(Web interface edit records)
--------

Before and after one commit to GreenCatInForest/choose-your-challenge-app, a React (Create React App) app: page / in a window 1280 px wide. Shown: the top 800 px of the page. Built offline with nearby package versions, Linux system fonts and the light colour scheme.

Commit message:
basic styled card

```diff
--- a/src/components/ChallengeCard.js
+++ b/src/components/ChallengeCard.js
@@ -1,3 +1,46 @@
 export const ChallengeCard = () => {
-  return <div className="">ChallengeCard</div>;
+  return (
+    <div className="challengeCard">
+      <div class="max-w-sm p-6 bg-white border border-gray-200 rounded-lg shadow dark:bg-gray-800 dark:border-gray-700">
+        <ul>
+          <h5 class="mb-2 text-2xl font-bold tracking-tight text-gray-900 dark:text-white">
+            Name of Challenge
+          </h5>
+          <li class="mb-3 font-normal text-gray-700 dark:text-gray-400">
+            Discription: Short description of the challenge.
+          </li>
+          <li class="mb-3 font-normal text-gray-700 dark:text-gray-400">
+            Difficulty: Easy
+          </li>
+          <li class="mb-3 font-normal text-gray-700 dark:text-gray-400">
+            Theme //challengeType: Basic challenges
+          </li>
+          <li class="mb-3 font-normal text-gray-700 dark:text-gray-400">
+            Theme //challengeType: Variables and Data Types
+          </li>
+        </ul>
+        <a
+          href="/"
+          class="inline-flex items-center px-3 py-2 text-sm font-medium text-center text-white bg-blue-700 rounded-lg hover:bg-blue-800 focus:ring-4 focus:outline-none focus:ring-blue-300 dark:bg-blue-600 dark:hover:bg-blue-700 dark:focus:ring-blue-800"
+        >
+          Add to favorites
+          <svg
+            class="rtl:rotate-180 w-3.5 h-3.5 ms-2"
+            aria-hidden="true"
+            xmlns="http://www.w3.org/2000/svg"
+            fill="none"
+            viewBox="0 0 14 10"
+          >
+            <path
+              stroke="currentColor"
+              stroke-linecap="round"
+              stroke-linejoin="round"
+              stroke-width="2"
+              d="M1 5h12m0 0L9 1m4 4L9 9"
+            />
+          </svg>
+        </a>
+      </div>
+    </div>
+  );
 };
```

--------

**Exercise objective:**
Every entry shown earlier is to be returned exactly, line for line.

**Task output:**
Before and after one commit to GreenCatInForest/choose-your-challenge-app, a React (Create React App) app: page / in a window 1280 px wide. Shown: the top 800 px of the page. Built offline with nearby package versions, Linux system fonts and the light colour scheme.

Commit message:
basic styled card

```diff
--- a/src/components/ChallengeCard.js
+++ b/src/components/ChallengeCard.js
@@ -1,3 +1,46 @@
 export const ChallengeCard = () => {
-  return <div className="">ChallengeCard</div>;
+  return (
+    <div className="challengeCard">
+      <div class="max-w-sm p-6 bg-white border border-gray-200 rounded-lg shadow dark:bg-gray-800 dark:border-gray-700">
+        <ul>
+          <h5 class="mb-2 text-2xl font-bold tracking-tight text-gray-900 dark:text-white">
+            Name of Challenge
+          </h5>
+          <li class="mb-3 font-normal text-gray-700 dark:text-gray-400">
+            Discription: Short description of the challenge.
+          </li>
+          <li class="mb-3 font-normal text-gray-700 dark:text-gray-400">
+            Difficulty: Easy
+          </li>
+          <li class="mb-3 font-normal text-gray-700 dark:text-gray-400">
+            Theme //challengeType: Basic challenges
+          </li>
+          <li class="mb-3 font-normal text-gray-700 dark:text-gray-400">
+            Theme //challengeType: Variables and Data Types
+          </li>
+        </ul>
+        <a
+          href="/"
+          class="inline-flex items-center px-3 py-2 text-sm font-medium text-center text-white bg-blue-700 rounded-lg hover:bg-blue-800 focus:ring-4 focus:outline-none focus:ring-blue-300 dark:bg-blue-600 dark:hover:bg-blue-700 dark:focus:ring-blue-800"
+        >
+          Add to favorites
+          <svg
+            class="rtl:rotate-180 w-3.5 h-3.5 ms-2"
+            aria-hidden="true"
+            xmlns="http://www.w3.org/2000/svg"
+            fill="none"
+            viewBox="0 0 14 10"
+          >
+            <path
+              stroke="currentColor"
+              stroke-linecap="round"
+              stroke-linejoin="round"
+              stroke-width="2"
+              d="M1 5h12m0 0L9 1m4 4L9 9"
+            />
+          </svg>
+        </a>
+      </div>
+    </div>
+  );
 };
```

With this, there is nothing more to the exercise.